In this week's comments update, readers disagree with Bjarke Ingels' claim that BIG buildings don't have a recognisable style.
Mistaken identity: in the latest episode of podcast Time Sensitive, BIG founder Ingels says he is proud that his studios building's don't have an identifiable style, but not everyone agrees they don't.
"This young man is deluded," said EMO Paul, "BIG buildings are immediately recognisable and constantly re-hash ideas they have used before. How many more twisting boxes, upturned corners or elevations formed of staggered blocks are we going to see before they formulate an original idea?"
Heywood Floyd agreed: "No identifiable style? What a preposterous joke and an insult to the intelligence of anyone who knows anything at all about architecture."
"BIG churns out junk. I guess that junk could be described as a style," added Alfred Hitchcock.
Matteo Raspagni was more complimentary: "He changed the rules, whether you like him or not. Created a bridge between the untouchable Olympus of archi-stars and us."
On a different note, Ingels reminded this reader of a famous actor:
Do you think BIG buildings have an identifiable stye? Join the discussion ›
New chapter: readers are disheartened to learn that Foster + Partners has transformed a former public library in Washington DC into a sleek retail space for Apple.
"From library to Apple Store. Yep. This is where we are heading," opened The Nicolas.
"Granted, the building was disused for a while," continued Jon, "but as a national landmark that was the capital's 'first public library', I do feel that a retail experience, no matter how well-designed, simply cheapens that heritage and sends the wrong message."
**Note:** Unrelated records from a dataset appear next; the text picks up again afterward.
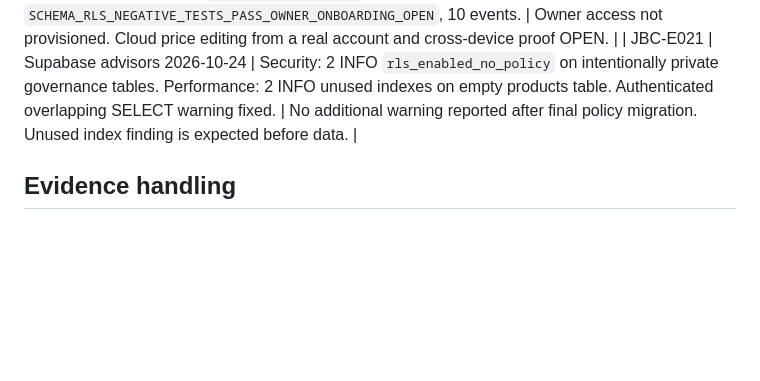
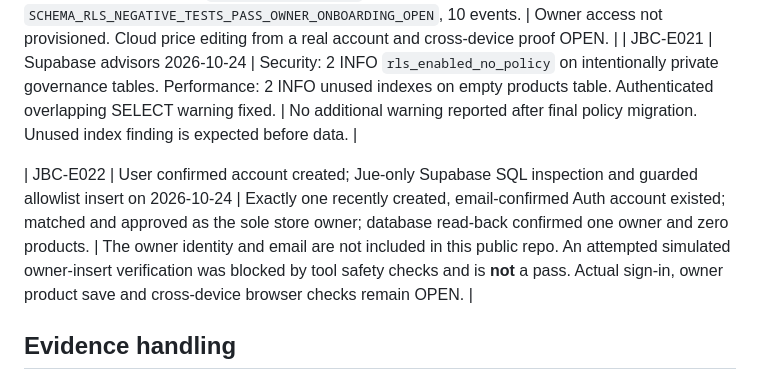
Before and after one commit to juesbabyco/jues-baby-website, a Markdown page: docs/EVIDENCE_LOG.md, the part around the change. Rendered like a GitHub page; blank space fills up the shorter version.

Commit message:
Record verified Jue owner allowlist and outstanding Stage 5B login test

```diff
--- a/docs/EVIDENCE_LOG.md
+++ b/docs/EVIDENCE_LOG.md
@@ -27,5 +27,7 @@ This log records observations, not inferred functionality. Append new rows. Date
 | JBC-E020 | Supabase registry readback | Stage `S5A_CLOUD_CATALOGUE`, status `SCHEMA_RLS_NEGATIVE_TESTS_PASS_OWNER_ONBOARDING_OPEN`, 10 events. | Owner access not provisioned. Cloud price editing from a real account and cross-device proof OPEN. |
 | JBC-E021 | Supabase advisors 2026-10-24 | Security: 2 INFO `rls_enabled_no_policy` on intentionally private governance tables. Performance: 2 INFO unused indexes on empty products table. Authenticated overlapping SELECT warning fixed. | No additional warning reported after final policy migration. Unused index finding is expected before data. |
 
+| JBC-E022 | User confirmed account created; Jue-only Supabase SQL inspection and guarded allowlist insert on 2026-10-24 | Exactly one recently created, email-confirmed Auth account existed; matched and approved as the sole store owner; database read-back confirmed one owner and zero products. | The owner identity and email are not included in this public repo. An attempted simulated owner-insert verification was blocked by tool safety checks and is **not** a pass. Actual sign-in, owner product save and cross-device browser checks remain OPEN. |
+
 ## Evidence handling
 Write only non-sensitive observations here. Before announcing a stage complete, attach a reproducible test method plus commit/Supabase reference where applicable. Never replace lack of evidence with optimistic inferences.
```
This commenter felt similarly:
Dipanjan Das agreed: "Another landmark, history and heritage consumed by consumerism. The sentiment behind the library is lost."
Heywood Floyd had different thoughts, asking: "What percentage of the crybabies on here complaining about corporate greed are typing on an Apple product? An unused historic building was tastefully renovated and restored. Get on with your day already."
What do you think of the renovation? Join the discussion ›
Cheesed off: news that the Herzog & de Meuron-designed Tour Triangle will be built after it passed its last legal hurdle, has upset some commenters.
"Absolute disaster," said Sultony in dismay, "a moronic design with no integrity but seemingly modelled on a child's brick or a cheese slice."
This commenter agreed:
"What a shame," continued Yoram Maron. "Awful building for Paris which is now trying to get out from the ashes of Notre-Dame. All against the rules of sustainability and green environment building."
"In Egypt it would be beautiful, but here in Paris it's nonsense. This kind of architecture could be anywhere, it has absolutely no link with the history and culture of this ground," added Pierre.
Catherine Hammond concluded: "If you love your city the way it is, make sure it never hosts the Olympic Games."
Do you like the building's design? Join the discussion ›
Bridging the gap: the addition of a four-metre-wide path beneath the Pont Adolphe bridge in Luxembourg has delighted readers.
"This is fantastic!" exclaimed Jenna McKnight. "Simple, beautiful solution that is sensitive to the context. Would love to ride my bike here."
"An elegant insertion and understated detailing," praised Benny.
"Congratulations!" added Oscar Vidal Quist. "This is the kind of work that recovers trust in architecture. It takes the strength of the legacy and adds value without taking advantage of it. It is balanced, pure poetry. I love the lighting, materials and proportions."
"Simply elegant design and solution. Especially when lit at night," said James Beckett.
One word summed up this commenter's thoughts:
Do you agree with these readers? Join the discussion ›